§ Exercise
Please output exactly the run of lines that starts at the line with "test<br/>AST 掃描 agent" and ends at the last line of the records below.

Saved entries
■ ■ ■ ■ ■
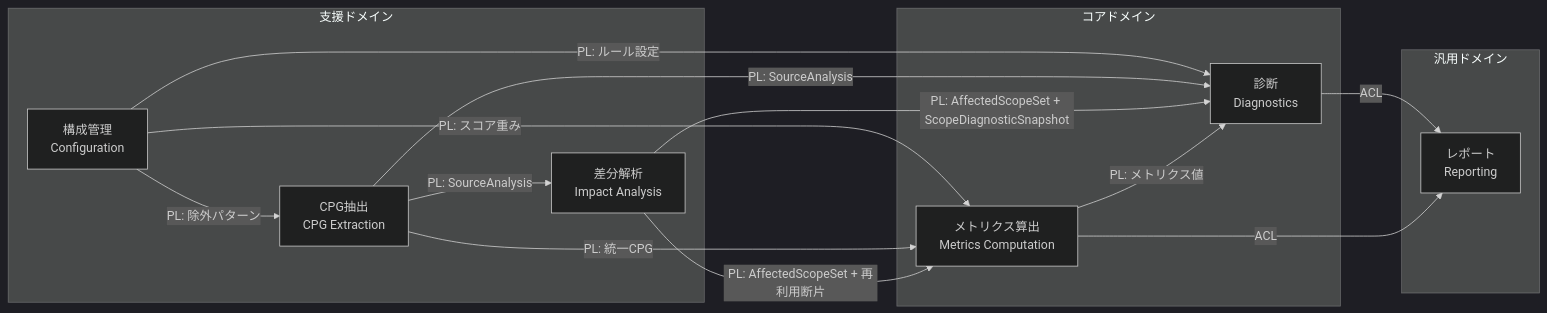
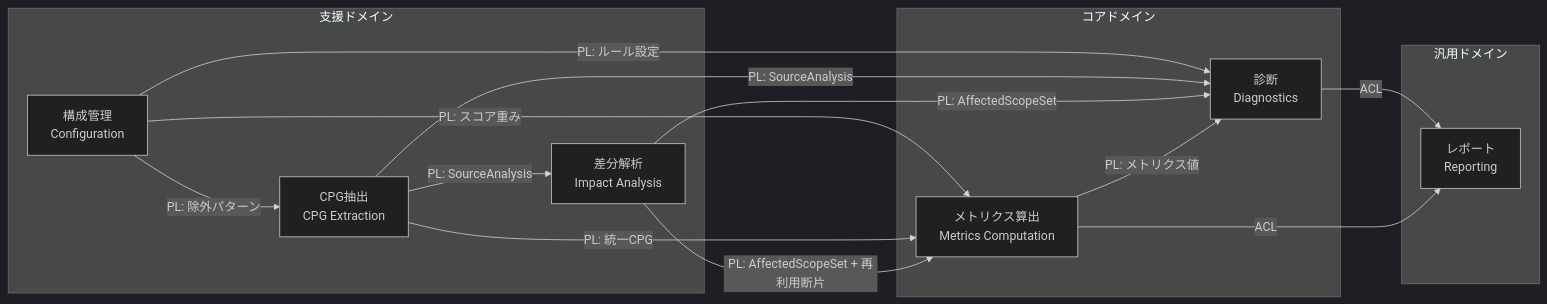
One commit to RK0429/kalos changed the first of 9 diagrams in docs/domain_model.md. Above: the diagram before and after it, drawn with Mermaid (dark theme). The commit also changed other lines of this file and 4 other files, not shown here.

````diff
--- a/docs/domain_model.md
+++ b/docs/domain_model.md
@@ -22,27 +22,27 @@
 ```mermaid
 graph LR
     subgraph コアドメイン
         MC["メトリクス算出<br/>Metrics Computation"]
         DC["診断<br/>Diagnostics"]
     end
     subgraph 支援ドメイン
         CE["CPG抽出<br/>CPG Extraction"]
         IA["差分解析<br/>Impact Analysis"]
         CC["構成管理<br/>Configuration"]
     end
     subgraph 汎用ドメイン
         RC["レポート<br/>Reporting"]
     end
 
     CC -- "PL: 除外パターン" --> CE
     CC -- "PL: スコア重み" --> MC
     CC -- "PL: ルール設定" --> DC
     CE -- "PL: 統一CPG" --> MC
     CE -- "PL: SourceAnalysis" --> DC
     CE -- "PL: SourceAnalysis" --> IA
     IA -- "PL: AffectedScopeSet + 再利用断片" --> MC
-    IA -- "PL: AffectedScopeSet + ScopeDiagnosticSnapshot" --> DC
+    IA -- "PL: AffectedScopeSet" --> DC
     MC -- "PL: メトリクス値" --> DC
     DC -- "ACL" --> RC
     MC -- "ACL" --> RC
 ```
````
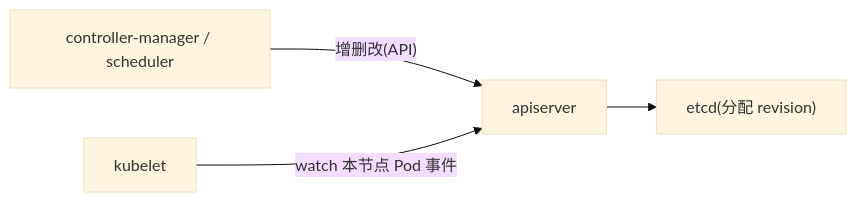
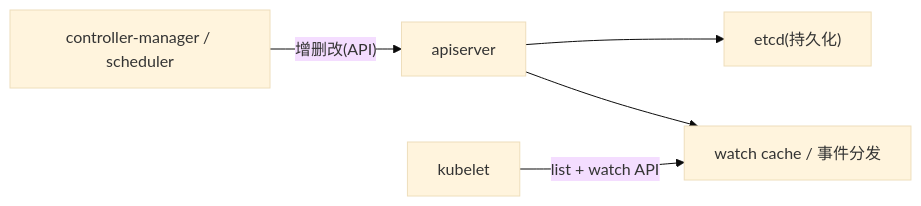
One commit to MoreConsequence/MoreConsequence.github.io changed the second of 3 diagrams in content/posts/k8s-controller-watch-etcd.md. Above: the diagram before and after it, drawn with Mermaid (base theme). The commit also changed other lines of this file and 263 other files, not shown here.

````diff
--- a/content/posts/k8s-controller-watch-etcd.md
+++ b/content/posts/k8s-controller-watch-etcd.md
@@ -31,6 +32,7 @@
 ```mermaid
 flowchart LR
     S["controller-manager / scheduler"] -->|"增删改(API)"| A2["apiserver"]
-    A2 --> E2["etcd(分配 revision)"]
-    K2["kubelet"] -->|"watch 本节点 Pod 事件"| A2
+    A2 --> E2["etcd(持久化)"]
+    A2 --> W2["watch cache / 事件分发"]
+    K2["kubelet"] -->|"list + watch API"| W2
 ```
````
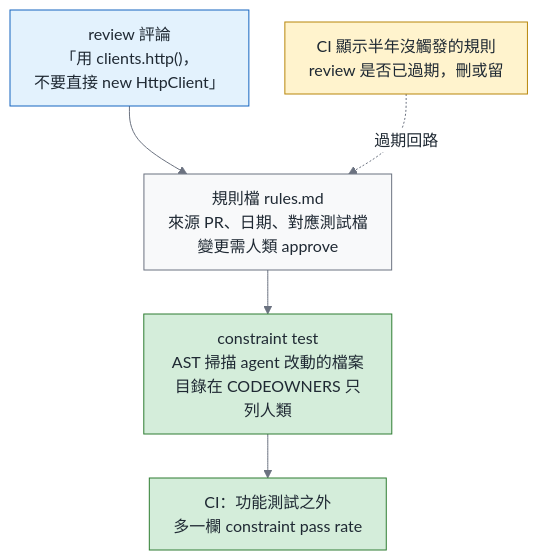
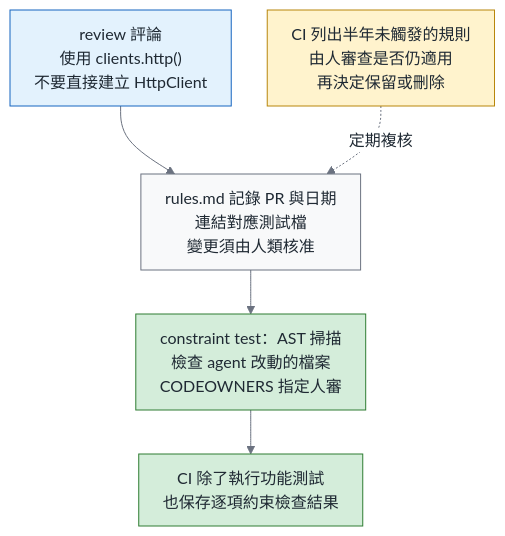
Before and after one commit to fantasybz/medium-articles: the first of 4 diagrams in 2026-10-green-reliability/article.md, drawn with Mermaid. The commit also changed other lines of this file and 23 other files, not shown here.

````diff
--- a/2026-10-green-reliability/article.md
+++ b/2026-10-green-reliability/article.md
@@ -125,38 +127,38 @@
 ```mermaid
 ---
 config:
   theme: base
   themeVariables:
     fontSize: 16px
     primaryColor: "#f8f9fa"
     primaryTextColor: "#1f2933"
     primaryBorderColor: "#6b7280"
     lineColor: "#6b7280"
     secondaryColor: "#f8f9fa"
     tertiaryColor: "#ffffff"
     clusterBkg: "#ffffff"
     clusterBorder: "#9ca3af"
     edgeLabelBackground: "#ffffff"
   flowchart:
     nodeSpacing: 36
     rankSpacing: 44
     padding: 12
     htmlLabels: true
     subGraphTitleMargin:
       top: 8
       bottom: 12
     curve: basis
 ---
 flowchart TB
     classDef own fill:#d4edda,stroke:#2e7d32,color:#1f2933
     classDef buy fill:#fff3cd,stroke:#b8860b,color:#1f2933
     classDef bad fill:#ffe0e0,stroke:#c0392b,color:#1f2933
     classDef human fill:#e3f2fd,stroke:#1565c0,color:#1f2933
-    A["review 評論<br/>「用 clients.http()，<br/>不要直接 new HttpClient」"] --> B["規則檔 rules.md<br/>來源 PR、日期、對應測試檔<br/>變更需人類 approve"]
-    E["CI 顯示半年沒觸發的規則<br/>review 是否已過期，刪或留"] -.->|過期回路| B
-    B --> C["constraint test<br/>AST 掃描 agent 改動的檔案<br/>目錄在 CODEOWNERS 只列人類"]
-    C --> D["CI：功能測試之外<br/>多一欄 constraint pass rate"]
+    A["review 評論<br/>使用 clients.http()<br/>不要直接建立 HttpClient"] --> B["rules.md 記錄 PR 與日期<br/>連結對應測試檔<br/>變更須由人類核准"]
+    E["CI 列出半年未觸發的規則<br/>由人審查是否仍適用<br/>再決定保留或刪除"] -.->|定期複核| B
+    B --> C["constraint test：AST 掃描<br/>檢查 agent 改動的檔案<br/>CODEOWNERS 指定人審"]
+    C --> D["CI 除了執行功能測試<br/>也保存逐項約束檢查結果"]
     class A human
     class C,D own
     class E buy
 ```
````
■ ■ ■ ■ ■
§ Exercise result
-    B --> C["constraint test<br/>AST 掃描 agent 改動的檔案<br/>目錄在 CODEOWNERS 只列人類"]
-    C --> D["CI：功能測試之外<br/>多一欄 constraint pass rate"]
+    A["review 評論<br/>使用 clients.http()<br/>不要直接建立 HttpClient"] --> B["rules.md 記錄 PR 與日期<br/>連結對應測試檔<br/>變更須由人類核准"]
+    E["CI 列出半年未觸發的規則<br/>由人審查是否仍適用<br/>再決定保留或刪除"] -.->|定期複核| B
+    B --> C["constraint test：AST 掃描<br/>檢查 agent 改動的檔案<br/>CODEOWNERS 指定人審"]
+    C --> D["CI 除了執行功能測試<br/>也保存逐項約束檢查結果"]
     class A human
     class C,D own
     class E buy
 ```
````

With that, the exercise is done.